Waters | Nonlinear Dynamics

Progenesis CoMet

A unique approach for metabolomics data analysis
Discover the significantly changing compounds in your samples…

How do my experiment designs affect analysis?

Progenesis CoMet supports two types of experiment design. Each performs a variation of the one-factor Anova calculation and produces p-values to indicate the statistical significance of the difference in group abundance data.

The differences in the calculations are intended to take into account subtle differences in the way that the experiments may have been performed and so give a more effective and reliable statistical analysis.

The two supported experiment designs are described below to help you choose which type suits your experiment.

Between-subject design

Do samples from a given subject appear in only one condition? Then use the between-subject design.

Between-subject experiment design

To set up this design, you simply group the samples according to the experimental condition (e.g. “Control”) of the samples. The Anova calculation assumes that the conditions are independent and therefore gives a statistical test of whether the means of the conditions are all equal.

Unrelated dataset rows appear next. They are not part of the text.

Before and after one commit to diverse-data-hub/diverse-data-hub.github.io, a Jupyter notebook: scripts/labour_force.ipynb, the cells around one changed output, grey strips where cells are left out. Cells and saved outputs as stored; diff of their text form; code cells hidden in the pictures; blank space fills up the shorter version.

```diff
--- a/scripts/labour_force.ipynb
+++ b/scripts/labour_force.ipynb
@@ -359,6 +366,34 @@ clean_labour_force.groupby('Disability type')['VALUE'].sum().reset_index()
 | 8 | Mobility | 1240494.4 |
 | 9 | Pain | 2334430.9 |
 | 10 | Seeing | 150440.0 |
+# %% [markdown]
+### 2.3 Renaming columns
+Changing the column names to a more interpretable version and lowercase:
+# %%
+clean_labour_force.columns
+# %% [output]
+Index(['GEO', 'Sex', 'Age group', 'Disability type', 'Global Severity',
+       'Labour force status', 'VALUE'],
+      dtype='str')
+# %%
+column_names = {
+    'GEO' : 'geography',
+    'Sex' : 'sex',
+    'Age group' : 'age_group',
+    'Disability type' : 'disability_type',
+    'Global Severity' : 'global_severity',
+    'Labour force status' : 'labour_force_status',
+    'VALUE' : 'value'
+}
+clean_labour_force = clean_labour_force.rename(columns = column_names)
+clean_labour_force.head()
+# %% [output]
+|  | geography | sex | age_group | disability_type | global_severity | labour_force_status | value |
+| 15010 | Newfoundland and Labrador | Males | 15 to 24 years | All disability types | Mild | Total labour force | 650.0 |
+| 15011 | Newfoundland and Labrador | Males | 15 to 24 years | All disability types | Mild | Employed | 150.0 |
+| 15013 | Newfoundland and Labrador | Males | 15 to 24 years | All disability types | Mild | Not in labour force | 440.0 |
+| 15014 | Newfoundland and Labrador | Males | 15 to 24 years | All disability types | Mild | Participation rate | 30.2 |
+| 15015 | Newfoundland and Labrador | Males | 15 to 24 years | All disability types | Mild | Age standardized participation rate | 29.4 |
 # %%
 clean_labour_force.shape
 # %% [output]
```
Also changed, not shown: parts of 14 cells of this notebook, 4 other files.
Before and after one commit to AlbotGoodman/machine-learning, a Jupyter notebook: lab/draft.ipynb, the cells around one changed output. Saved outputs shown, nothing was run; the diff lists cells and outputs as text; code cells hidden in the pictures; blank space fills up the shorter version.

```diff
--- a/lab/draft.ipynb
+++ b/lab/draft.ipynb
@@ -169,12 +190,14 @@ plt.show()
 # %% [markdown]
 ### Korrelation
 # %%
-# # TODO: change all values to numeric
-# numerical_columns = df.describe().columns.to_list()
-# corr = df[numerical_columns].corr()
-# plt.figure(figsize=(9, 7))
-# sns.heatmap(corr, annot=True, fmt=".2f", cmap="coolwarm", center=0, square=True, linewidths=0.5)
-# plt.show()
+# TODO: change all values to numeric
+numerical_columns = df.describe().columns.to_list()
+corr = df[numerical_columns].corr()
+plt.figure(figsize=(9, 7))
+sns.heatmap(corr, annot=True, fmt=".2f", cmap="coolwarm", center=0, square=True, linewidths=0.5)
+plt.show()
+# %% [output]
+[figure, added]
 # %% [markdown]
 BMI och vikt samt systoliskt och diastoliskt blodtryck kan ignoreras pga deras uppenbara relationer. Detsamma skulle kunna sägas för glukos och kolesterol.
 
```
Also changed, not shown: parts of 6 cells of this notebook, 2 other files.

Within-subject design

Have you taken samples from a given subject under different conditions? Then use the within-subject design.

Note: you must have a sample from every subject for every condition to use a within-subject design.

For example, you would choose this type of design for a time series experiment where every subject has been sampled at each time point.

Within-subject experiment design

To set up this design, you tell the software not only the experimental condition to which each sample belongs, but also the subject from which it came. The software will then perform a repeated measures Anova.

A standard Anova is not appropriate because the data violates the Anova assumption of independence. With a repeated measures Anova, individual differences can be eliminated or reduced as a source of between-condition differences. This helps to create a more powerful test.

The within-subject design can be thought of as an extension of the paired-samples t-test to include comparison between more than two repeated measures.